The Art of Being Normal is one of the most important YA novels of the past few years, a necessary addition to the LGBT literature canon, and a fantastic teen contemporary to boot. It’s explicitly concerned with gender identity and trans issues, but the characters are so warmly written there is no danger of the story becoming exploitative. There has been a call recently for more stories about marginalised people that are written by marginalised people. Trans people remain under- and misrepresented in the media, and lived experience goes a long way towards creating accurate representation. That said, at one of the many, many diversity panels I’ve attended since I started going to book events, someone pointed out that “trans people shouldn’t have to write all the trans books.” Lisa Williamson is writing from a well-researched and genuinely felt place, and The Art of Being Normal comes endorsed by many real life trans people. Hopefully this book will herald a new wave of slice-of-trans-life stories, in which characters get to live their lives without their gender being sensationalised. David is desperately lonely until he meets Leo, who understands what he’s going through. For a generation of teens, this book could be a reminder that they are not alone.

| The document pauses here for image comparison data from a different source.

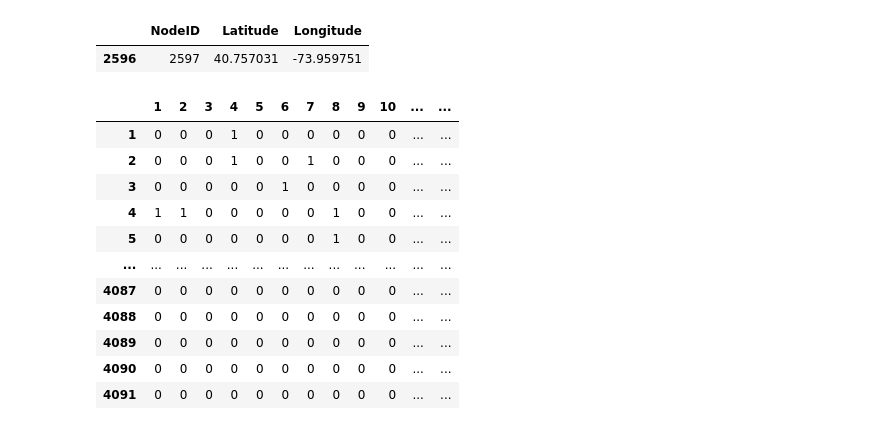
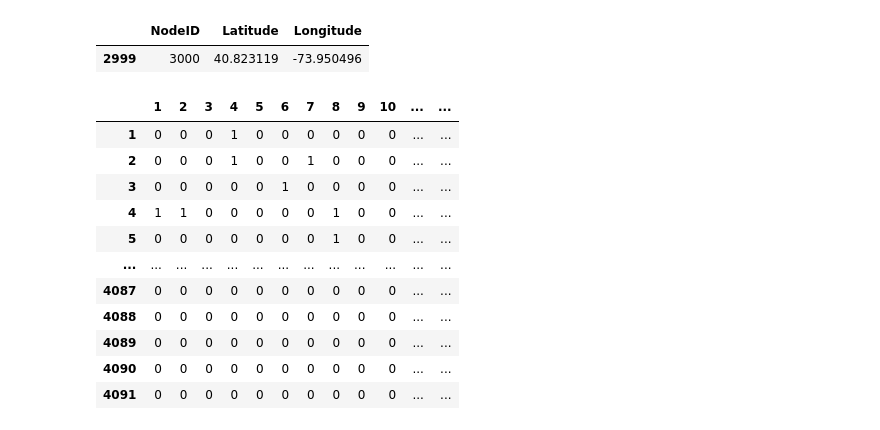
Before and after one commit to ricardo3709/RL_Simulator, a Jupyter notebook: NYC/data_preparation.ipynb, the cells around one changed output. Drawn from its saved outputs; the diff is of its cells as text; code cells hidden in the pictures.

```diff
--- a/NYC/data_preparation.ipynb
+++ b/NYC/data_preparation.ipynb
@@ -21,14 +21,6 @@ map_EdgeTimes = pd.DataFrame(map['EdgeTimes']) #ArcTime in seconds, position is
 map_Nodes = pd.DataFrame(map['Nodes']) # Node ID, latitude, longtitude
 map_dijkstra_A = pd.DataFrame(map['dijkstra_A']) #Unclear
 map_dijkstra_V = pd.DataFrame(map['dijkstra_V']).T #shortest time matrix, transpose it to align with others (Oid, Did)
-# %%
-map_Nodes[map_Nodes['NodeID'] == 2597]
-# for node_id in range(1,4092):
-#     if map_CityArcs[3019][node_id] == 1:
-#         print(node_id)
-# %% [output]
-|  | NodeID | Latitude | Longitude |
-| 2596 | 2597 | 40.757031 | -73.959751 |
 # %%
 # map_Nodes[map_Nodes['NodeID'] == 3019]['Longitude'] = 73.950005
 map_Nodes.loc[map_Nodes['NodeID'] == 3019, 'Longitude'] = -73.950005
@@ -44,6 +36,11 @@ map_EdgeTimes.rename(columns={0:'ArcTime'},inplace=True)
 map_Nodes.rename(columns={0:'NodeID',1:'Latitude',2:'Longitude'},inplace=True)
 # %%
 map_Nodes['NodeID'] = map_Nodes['NodeID'].astype(int)
+# %%
+map_Nodes[map_Nodes['NodeID'] == 3000]
+# %% [output]
+|  | NodeID | Latitude | Longitude |
+| 2999 | 3000 | 40.823119 | -73.950496 |
 # %%
 map_CityArcs
 # %% [output]
```
Also changed, not shown: 5 other files.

So it’s important, but is it good? To my shame, I had forgotten how good it really is until I reread it for the purposes of this review. David and Leo are compelling, sympathetic heroes, even if Leo’s a bit grumpy sometimes. Williamson does a skilful job of bringing out the two narrators’ different voices, and also their different experiences of class. Leo’s embarrassment about the council estate where he lives is subtly done. The little details are so effective; I’m always particularly struck by Leo’s little sister having had salt and vinegar crisps for breakfast. Both of their families are, like all families, a complex mess of love and resentment. Leo’s mum, for all her failings, is unswerving in her support for her son. It’s refreshing to see a trans teen in conflict with his parents for reasons other than his trans status. Likewise, Leo’s relationship (or lack thereof) with his dad is wrenching and realistic.
The family relationships are one of the book’s strengths for me, but teenagers do sometimes leave the house. (Or at least, these teens do. I’m not sure I did.) The party scenes are delightful: atmospheric, chaotic, full of friendships and flirting. The Christmas ball especially is so visual I need to see The Art of Being Normal: the TV special now. And of course, the “road trip” is the high point of the novel. Secrets, adventure, karaoke, friendship, heartbreak, bingo, and underage drinking – what more could you possibly want from a YA contemporary, or indeed any kind of novel?

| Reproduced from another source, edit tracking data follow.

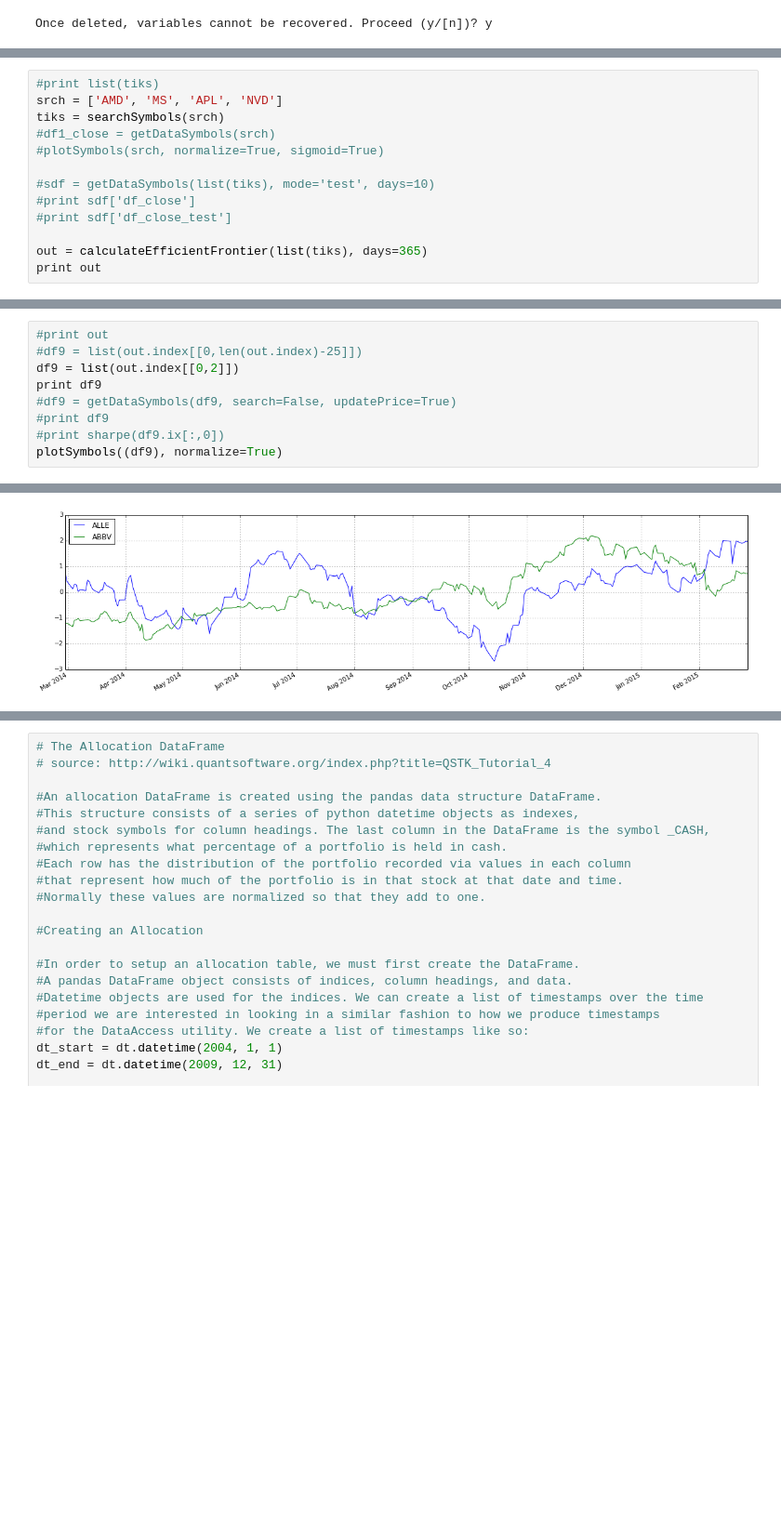
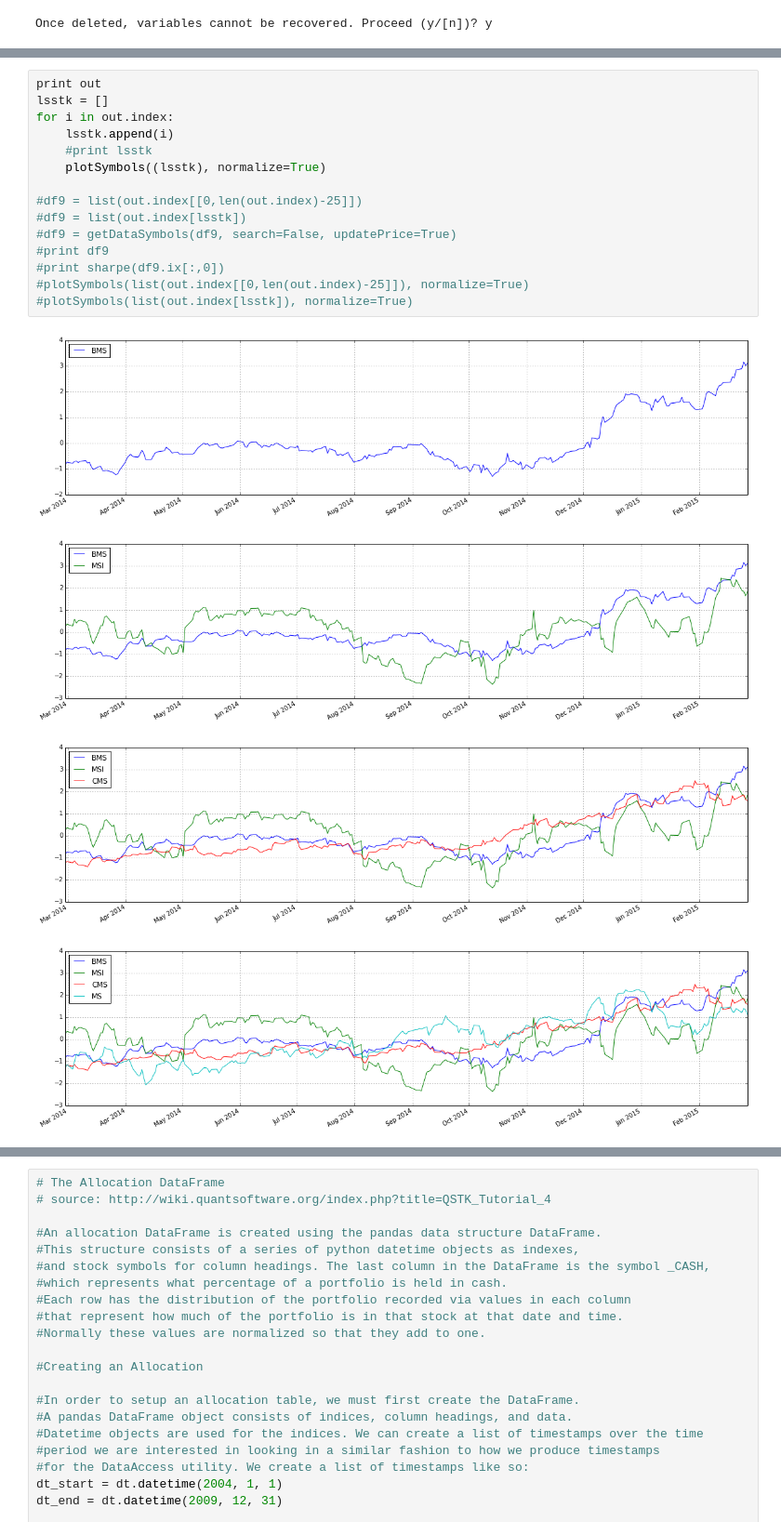
Before and after one commit to qorelogic/ml2, a Jupyter notebook: bin/qstk-portfolio-backtester.ipynb, the cells around one changed output, grey strips where cells are left out. Shown at 93% size. Saved outputs shown, nothing was run; the diff lists cells and outputs as text; blank space fills up the shorter version.

```diff
--- a/bin/qstk-portfolio-backtester.ipynb
+++ b/bin/qstk-portfolio-backtester.ipynb
@@ -22,13 +14,0 @@
-# %%
-#print list(tiks)
-srch = ['AMD', 'MS', 'APL', 'NVD']
-tiks = searchSymbols(srch)
-#df1_close = getDataSymbols(srch)
-#plotSymbols(srch, normalize=True, sigmoid=True)
-
-#sdf = getDataSymbols(list(tiks), mode='test', days=10)
-#print sdf['df_close']
-#print sdf['df_close_test']
-
-out = calculateEfficientFrontier(list(tiks), days=365)
-print out
@@ -118,10 +45,20 @@ None
 # %%
-#print out
+print out
+lsstk = []
+for i in out.index:
+    lsstk.append(i)
+    #print lsstk
+    plotSymbols((lsstk), normalize=True)
+
 #df9 = list(out.index[[0,len(out.index)-25]])
-df9 = list(out.index[[0,2]])
-print df9
+#df9 = list(out.index[lsstk])
 #df9 = getDataSymbols(df9, search=False, updatePrice=True)
 #print df9
 #print sharpe(df9.ix[:,0])
-plotSymbols((df9), normalize=True)
+#plotSymbols(list(out.index[[0,len(out.index)-25]]), normalize=True)
+#plotSymbols(list(out.index[lsstk]), normalize=True)
 # %% [output]
+[figure, new version]
+[figure, added]
+[figure, added]
+[figure, added]
@@ -129 +69,0 @@ plotSymbols((df9), normalize=True)
-[figure, old version]
```
Also changed, not shown: parts of 16 cells of this notebook, 2 other files.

The Art of Being Normal shows that normality is a moving target. We shouldn’t try to achieve someone else’s idea of “normal” – that’s no way to be happy, and no one’s normal is the same. Perhaps the only way to be normal is to find people who are willing to expand their definition of normal to include yours. Lisa Williamson’s novel might help a lot of people establish a new normal through her beautifully written characters, and that’s an achievement worth celebrating.